━━━ DATA SUPPLIED

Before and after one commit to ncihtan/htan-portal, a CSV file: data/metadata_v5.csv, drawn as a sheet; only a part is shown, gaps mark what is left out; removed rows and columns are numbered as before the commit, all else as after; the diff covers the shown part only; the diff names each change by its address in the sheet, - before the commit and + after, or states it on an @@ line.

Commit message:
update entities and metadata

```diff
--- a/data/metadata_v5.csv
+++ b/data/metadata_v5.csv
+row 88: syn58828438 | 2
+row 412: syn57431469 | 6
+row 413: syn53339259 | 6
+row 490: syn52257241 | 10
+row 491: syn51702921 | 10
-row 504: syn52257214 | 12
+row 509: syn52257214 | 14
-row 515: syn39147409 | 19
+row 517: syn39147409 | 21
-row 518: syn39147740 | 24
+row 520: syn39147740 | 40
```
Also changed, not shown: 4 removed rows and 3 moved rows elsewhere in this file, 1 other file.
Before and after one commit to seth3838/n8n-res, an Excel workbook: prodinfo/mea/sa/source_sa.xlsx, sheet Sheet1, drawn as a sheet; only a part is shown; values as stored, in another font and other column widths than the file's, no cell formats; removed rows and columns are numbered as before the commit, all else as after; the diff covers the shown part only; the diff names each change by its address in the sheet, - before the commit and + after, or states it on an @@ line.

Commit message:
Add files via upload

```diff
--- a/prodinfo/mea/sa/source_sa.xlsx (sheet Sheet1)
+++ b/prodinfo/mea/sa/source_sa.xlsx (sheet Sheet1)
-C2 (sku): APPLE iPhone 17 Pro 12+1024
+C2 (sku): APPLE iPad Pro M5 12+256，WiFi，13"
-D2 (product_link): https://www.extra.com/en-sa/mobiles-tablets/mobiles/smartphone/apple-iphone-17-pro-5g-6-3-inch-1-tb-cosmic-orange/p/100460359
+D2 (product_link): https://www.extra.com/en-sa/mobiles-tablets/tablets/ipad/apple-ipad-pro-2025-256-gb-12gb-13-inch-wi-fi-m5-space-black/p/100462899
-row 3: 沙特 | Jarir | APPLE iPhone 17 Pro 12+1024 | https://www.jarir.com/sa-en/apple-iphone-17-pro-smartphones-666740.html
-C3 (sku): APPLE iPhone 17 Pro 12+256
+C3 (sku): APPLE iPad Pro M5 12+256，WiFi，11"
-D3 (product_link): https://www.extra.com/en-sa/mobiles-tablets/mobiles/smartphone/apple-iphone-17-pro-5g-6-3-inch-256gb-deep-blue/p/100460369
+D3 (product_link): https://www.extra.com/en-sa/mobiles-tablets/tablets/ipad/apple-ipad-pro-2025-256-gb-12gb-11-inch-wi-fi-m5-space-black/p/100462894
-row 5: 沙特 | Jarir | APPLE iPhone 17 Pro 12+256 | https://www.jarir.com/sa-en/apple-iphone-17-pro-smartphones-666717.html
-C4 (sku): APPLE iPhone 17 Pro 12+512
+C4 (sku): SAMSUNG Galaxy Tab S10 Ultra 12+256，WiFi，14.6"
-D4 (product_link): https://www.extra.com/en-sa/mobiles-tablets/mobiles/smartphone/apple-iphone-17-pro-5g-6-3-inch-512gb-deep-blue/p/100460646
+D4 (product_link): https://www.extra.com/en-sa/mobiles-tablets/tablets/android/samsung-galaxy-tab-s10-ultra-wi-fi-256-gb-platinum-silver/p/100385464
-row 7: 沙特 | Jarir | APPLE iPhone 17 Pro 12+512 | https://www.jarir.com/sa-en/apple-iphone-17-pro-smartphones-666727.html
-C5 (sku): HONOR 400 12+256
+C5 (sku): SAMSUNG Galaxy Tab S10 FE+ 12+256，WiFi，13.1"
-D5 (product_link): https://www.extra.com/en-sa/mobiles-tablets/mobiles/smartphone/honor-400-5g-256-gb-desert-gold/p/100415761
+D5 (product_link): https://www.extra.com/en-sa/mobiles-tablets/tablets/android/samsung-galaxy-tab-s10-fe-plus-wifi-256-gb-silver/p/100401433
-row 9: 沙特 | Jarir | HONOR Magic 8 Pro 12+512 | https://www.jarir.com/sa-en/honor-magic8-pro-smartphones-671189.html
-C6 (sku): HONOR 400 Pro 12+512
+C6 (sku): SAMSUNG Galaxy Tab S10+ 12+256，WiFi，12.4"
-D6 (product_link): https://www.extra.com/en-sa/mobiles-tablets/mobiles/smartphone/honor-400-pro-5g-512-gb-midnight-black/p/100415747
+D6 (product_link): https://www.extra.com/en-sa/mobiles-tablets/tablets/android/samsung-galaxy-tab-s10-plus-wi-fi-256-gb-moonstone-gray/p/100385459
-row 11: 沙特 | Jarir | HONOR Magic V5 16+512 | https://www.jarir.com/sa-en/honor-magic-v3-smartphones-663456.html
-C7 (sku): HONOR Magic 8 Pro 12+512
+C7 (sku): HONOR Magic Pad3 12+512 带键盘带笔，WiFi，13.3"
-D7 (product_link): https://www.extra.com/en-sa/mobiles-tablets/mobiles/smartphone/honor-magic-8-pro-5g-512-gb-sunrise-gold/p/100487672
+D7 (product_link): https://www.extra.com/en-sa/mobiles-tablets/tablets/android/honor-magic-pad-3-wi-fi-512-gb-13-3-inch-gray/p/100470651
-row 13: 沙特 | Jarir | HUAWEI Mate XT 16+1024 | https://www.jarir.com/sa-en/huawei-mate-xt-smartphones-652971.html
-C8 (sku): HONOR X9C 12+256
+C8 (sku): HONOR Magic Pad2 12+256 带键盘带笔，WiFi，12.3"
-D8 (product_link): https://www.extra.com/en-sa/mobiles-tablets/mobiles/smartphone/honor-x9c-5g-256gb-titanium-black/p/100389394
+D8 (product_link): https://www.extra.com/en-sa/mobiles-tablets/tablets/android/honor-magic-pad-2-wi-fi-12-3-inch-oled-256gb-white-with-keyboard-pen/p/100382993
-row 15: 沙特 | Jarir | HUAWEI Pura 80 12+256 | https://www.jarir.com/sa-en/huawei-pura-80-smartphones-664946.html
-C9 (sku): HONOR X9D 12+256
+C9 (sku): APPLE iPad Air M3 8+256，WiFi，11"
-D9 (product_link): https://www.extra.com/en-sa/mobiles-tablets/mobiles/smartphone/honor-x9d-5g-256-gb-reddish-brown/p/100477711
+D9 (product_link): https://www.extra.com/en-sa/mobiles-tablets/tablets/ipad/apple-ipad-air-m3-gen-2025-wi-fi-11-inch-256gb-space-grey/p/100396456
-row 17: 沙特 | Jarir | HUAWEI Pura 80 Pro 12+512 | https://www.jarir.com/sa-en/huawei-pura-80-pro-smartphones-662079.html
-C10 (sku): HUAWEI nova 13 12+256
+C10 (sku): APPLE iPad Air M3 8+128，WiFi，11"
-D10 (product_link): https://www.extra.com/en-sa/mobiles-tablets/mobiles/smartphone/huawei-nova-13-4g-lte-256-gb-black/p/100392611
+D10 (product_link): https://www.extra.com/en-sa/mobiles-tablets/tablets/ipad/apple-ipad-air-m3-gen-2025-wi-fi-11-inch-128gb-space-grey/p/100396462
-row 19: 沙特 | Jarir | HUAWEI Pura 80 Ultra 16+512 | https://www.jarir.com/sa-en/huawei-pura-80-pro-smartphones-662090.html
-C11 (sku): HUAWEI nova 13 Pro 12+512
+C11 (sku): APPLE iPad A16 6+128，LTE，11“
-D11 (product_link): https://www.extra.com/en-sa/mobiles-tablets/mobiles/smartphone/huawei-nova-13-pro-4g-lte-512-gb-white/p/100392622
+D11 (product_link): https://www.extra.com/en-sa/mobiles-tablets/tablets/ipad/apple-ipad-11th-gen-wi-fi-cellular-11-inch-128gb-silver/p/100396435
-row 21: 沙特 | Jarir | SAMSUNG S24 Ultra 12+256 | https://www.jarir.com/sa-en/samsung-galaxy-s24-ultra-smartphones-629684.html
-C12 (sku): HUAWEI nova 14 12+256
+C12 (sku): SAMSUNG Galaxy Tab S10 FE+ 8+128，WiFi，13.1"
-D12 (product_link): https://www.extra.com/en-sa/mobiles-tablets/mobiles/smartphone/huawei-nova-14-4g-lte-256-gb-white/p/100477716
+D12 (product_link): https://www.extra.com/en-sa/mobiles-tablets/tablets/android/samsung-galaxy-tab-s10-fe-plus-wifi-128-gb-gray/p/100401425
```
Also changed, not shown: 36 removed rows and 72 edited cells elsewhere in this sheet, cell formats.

━━━━━━

WORK REQUEST |
Tell how many lines in the entries above include the string "black", and write nothing but the number.

COMPLETED TASK |
5